__What to do__: Return every line of the records that includes the string "column".

__Before and after images__:
-------

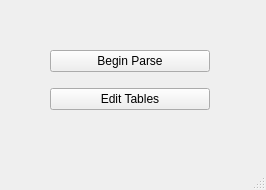
Before: the Qt Designer form mainwindow.ui in Acliu1498/freshman_form_parser, drawn with Qt 5.
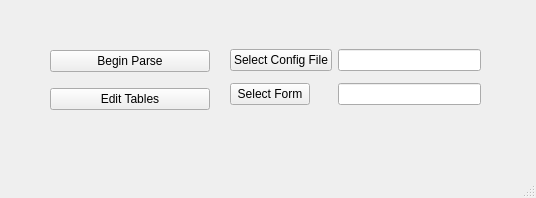
After: the same form once the commit is applied.

What changed in the file:
```diff
--- a/mainwindow.ui
+++ b/mainwindow.ui
@@ -6,8 +6,8 @@
    <rect>
     <x>0</x>
     <y>0</y>
-    <width>266</width>
-    <height>190</height>
+    <width>536</width>
+    <height>198</height>
    </rect>
   </property>
   <property name="windowTitle">
@@ -40,6 +40,44 @@
      </item>
     </layout>
    </widget>
+   <widget class="QWidget" name="formLayoutWidget">
+    <property name="geometry">
+     <rect>
+      <x>230</x>
+      <y>40</y>
+      <width>251</width>
+      <height>80</height>
+     </rect>
+    </property>
+    <layout class="QFormLayout" name="formLayout">
+     <property name="verticalSpacing">
+      <number>12</number>
+     </property>
+     <property name="topMargin">
+      <number>9</number>
+     </property>
+     <item row="0" column="1">
+      <widget class="QLineEdit" name="lineEdit"/>
+     </item>
+     <item row="0" column="0">
+      <widget class="QPushButton" name="pushButton">
+       <property name="text">
+        <string>Select Config File</string>
+       </property>
+      </widget>
+     </item>
+     <item row="1" column="0">
+      <widget class="QPushButton" name="btn_select_form">
+       <property name="text">
+        <string>Select Form</string>
+       </property>
+      </widget>
+     </item>
+     <item row="1" column="1">
+      <widget class="QLineEdit" name="lineEdit_2"/>
+     </item>
+    </layout>
+   </widget>
   </widget>
   <widget class="QMenuBar" name="menubar">
    <property name="geometry">
```
Left out of the diff: 2 changed lines with no effect on the pictures.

-------

__Response__:
+     <item row="0" column="1">
+     <item row="0" column="0">
+     <item row="1" column="0">
+     <item row="1" column="1">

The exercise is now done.